In the text below we will discuss these muscle contractions in relation to fitness, so that you know what happens to the muscle during an exercise and you can be more aware of the movement you make!
In an isometric contraction, the muscle provides strength, but no muscle lengthening or shortening takes place. The distance between origin and insertion, or the two places of attachment of the muscles to the bone, remains the same. The origin is static during a movement, the insert is the attachment site that moves along. The body remains in a static position during an isometric contraction and thus does not move. Logically, the same applies to the insertion of the muscle.
Isometric exercises are often used as stability training. The muscles are stimulated without movement. Examples of exercises involving isometric contraction are planking and the wall-sit.
When a muscle shortens and the distance between origin and insertion is reduced, we speak of a concentric contraction.
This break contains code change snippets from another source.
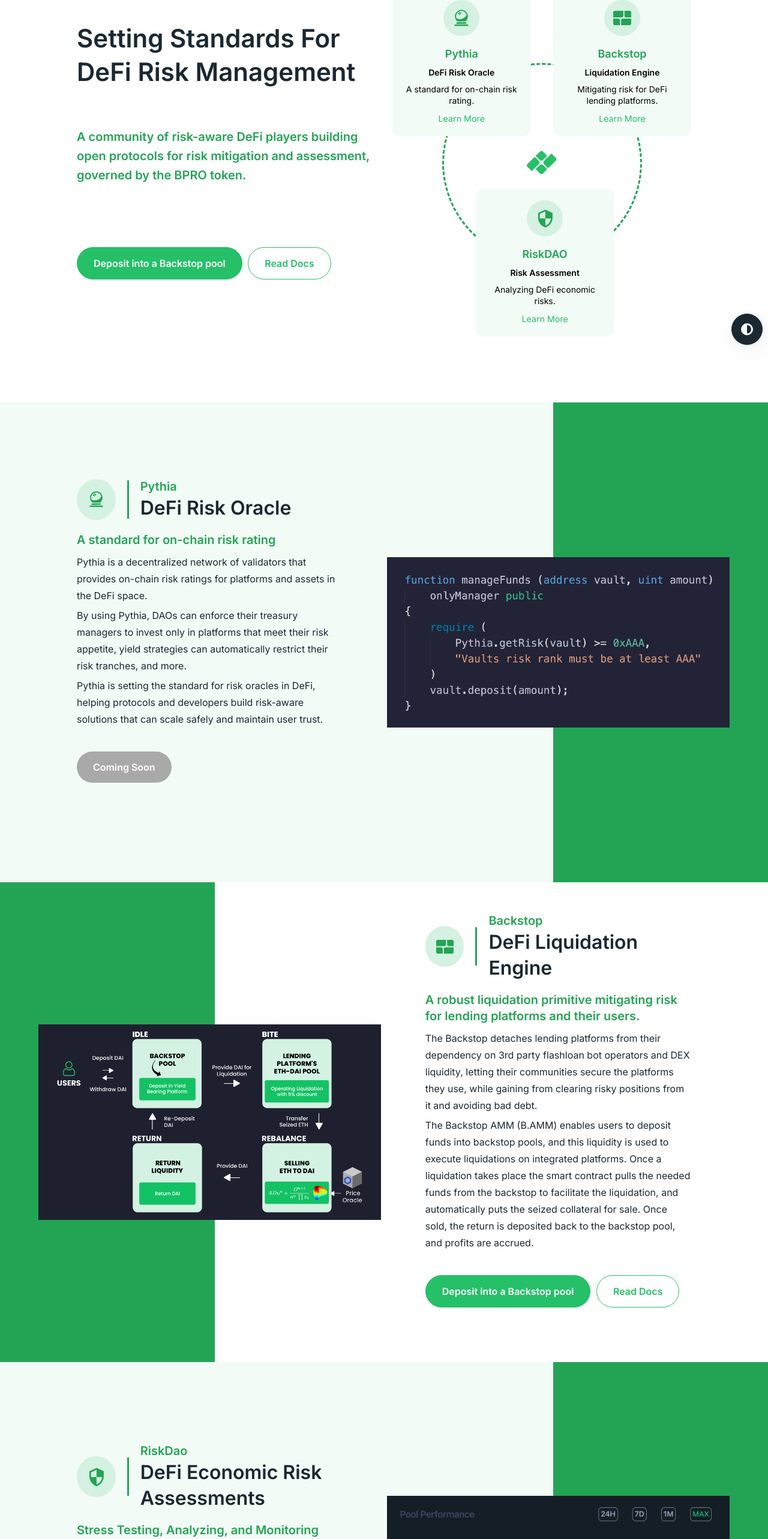
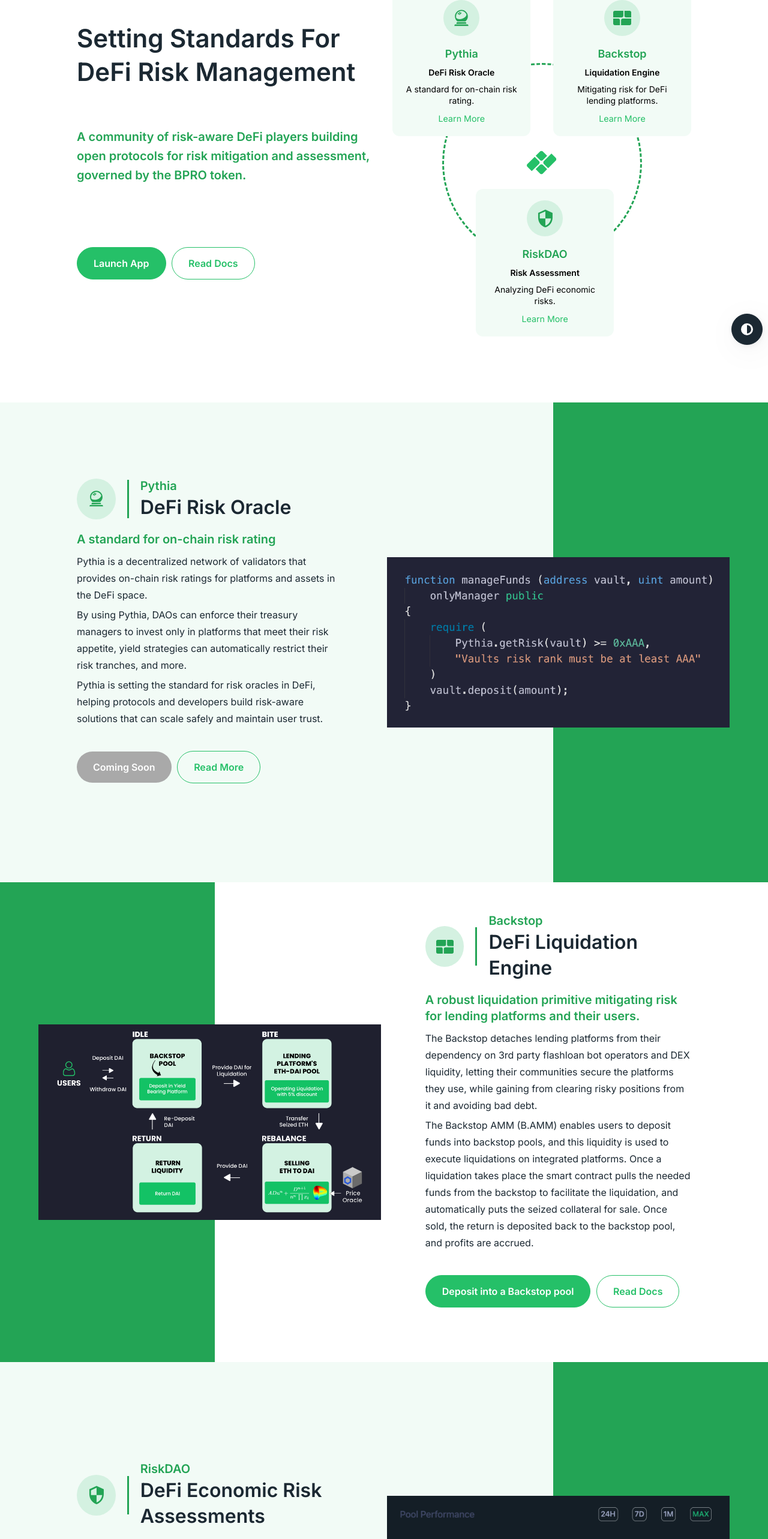
Before and after one commit to backstop-protocol/bpro-website, a React (Create React App) app: page / in a window 1280 px wide. Shown: the part 216-2782 px from the top of the page at 60% size. Built offline with nearby package versions, Linux system fonts and the light colour scheme.

Commit message:
last text changes

```diff
--- a/src/sections/First.js
+++ b/src/sections/First.js
@@ -7,11 +7,11 @@
   return <div className="section-container section-1">
     <section className="grid">
         <div style={{marginRight: 'var(--spacing)', display: 'flex', flexDirection: 'column', justifyContent: 'space-evenly'}}>
-          <Title>Setting Standards For DeFi Risk Management</Title>
+          <Title>Setting Standards For <br/> DeFi Risk Management</Title>
           <Subtitle>A community of risk-aware DeFi players building open protocols for risk mitigation and assessment, governed by the BPRO token.</Subtitle>
           {/* <Text>B.Protocol has been home for risk-aware DeFi contributors since 2020. From its novel Backstop AMM protocol (with over $300m TVL in its peak) that helps lending platforms mitigate risk and increase capital efficiency, through launching RiskDAO to educate and develop open-source frameworks and dashboards to manage risk across DeFi, up to the recent Risk Oracle - Pythia.</Text> */}
           <div className="button-container">
-          <a href="https://app.bprotocol.org" role="button">Deposit into a Backstop pool</a>
+          <a href="https://app.bprotocol.org" role="button">Launch App</a>
           <a href="https://docs.bprotocol.org" role="button" className="outline">Read Docs</a>
           </div>
         </div>
--- a/src/sections/Pythia.js
+++ b/src/sections/Pythia.js
@@ -21,6 +21,7 @@
         <div className="section-txt"> Pythia is setting the standard for risk oracles in DeFi, helping protocols and developers build risk-aware solutions that can scale safely and maintain user trust.</div>
         <div className="button-container">
           <a href="#" role="button" className="coming-soon">Coming Soon</a>
+          <a href="https://docs.bprotocol.org" role="button" className="outline">Read More</a>
         </div>
       </div>
       <div className="img-container">
--- a/src/sections/RiskDao.js
+++ b/src/sections/RiskDao.js
@@ -10,13 +10,12 @@
           </div>
           <div className="section-divider"></div>
           <div className="section-titles-container">
-            <div className="section-pre-title">RiskDao</div>
+            <div className="section-pre-title">RiskDAO</div>
             <div className="section-title">DeFi Economic Risk Assessments</div>
           </div>
         </div>
         <div className="section-subtitle">Stress Testing, Analyzing, and Monitoring Economic Risks in DeFi</div>
-        <div className="section-txt">Risk DAO is a service DAO focused on providing a new, open-source risk assessment framework, associated audits, and dashboards to stress test, monitor, and manage risk in DeFi lending protocols as well as stablecoins, L1 and L2 networks.</div>
-        <div className="section-txt">B.Protocol was part of the launchpad for RiskDAO and a current partner.</div>
+        <div className="section-txt">RiskDAO, a sub-DAO of B.Protocol, is a service DAO focused on providing a new, open-source risk assessment framework, associated audits, and dashboards to stress test, monitor, and manage risk in DeFi lending protocols as well as stablecoins, L1 and L2 networks.</div>
         <div className="button-container">
           <a href="https://riskdao.org" role="button">Browse Dashboards</a>
         </div>
```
With a dumbbell curl, this is the movement you make when the dumbbell goes upward. The muscle fights gravity and wins this battle, after which the weight moves. Another example: the concentric contraction takes place during bench press when you push the bar up. The muscle shortens again and the battle with gravity is won.
A muscle stimulus is of course also present during concentric contractions. Often the concentric contraction is performed as quickly as possible. A tip is to 'play' with the tempo at which you perform this movement. To prevent habituation, you can slightly lower the weight and slightly extend the concentric contraction to for example two to three seconds.
The eccentric contraction is the opposite of the concentric contraction: the muscle lengthens and the distance between origin and insertion is increased. During the dumbbell curl, this is the movement that is made when the dumbbell moves downwards. During the bench press, eccentric contraction occurs when the bar descends towards the chest. Gravity wins the battle, but you determine at what rate the muscle lengthens and the weight drops.
Contrary to popular belief, an eccentric contraction, also called negative contraction or negative training, results in a large muscle stimulus. The concentric contraction is generally seen as the most important part of the exercise, while research has shown that the eccentric contraction causes more muscle stimuli. Muscle stimuli are very important in making progress, such as increasing your muscle mass.
It is important to give the eccentric contraction enough attention, at least as much as the concentric contraction. Provide controlled execution for two to three seconds. Feel the burn?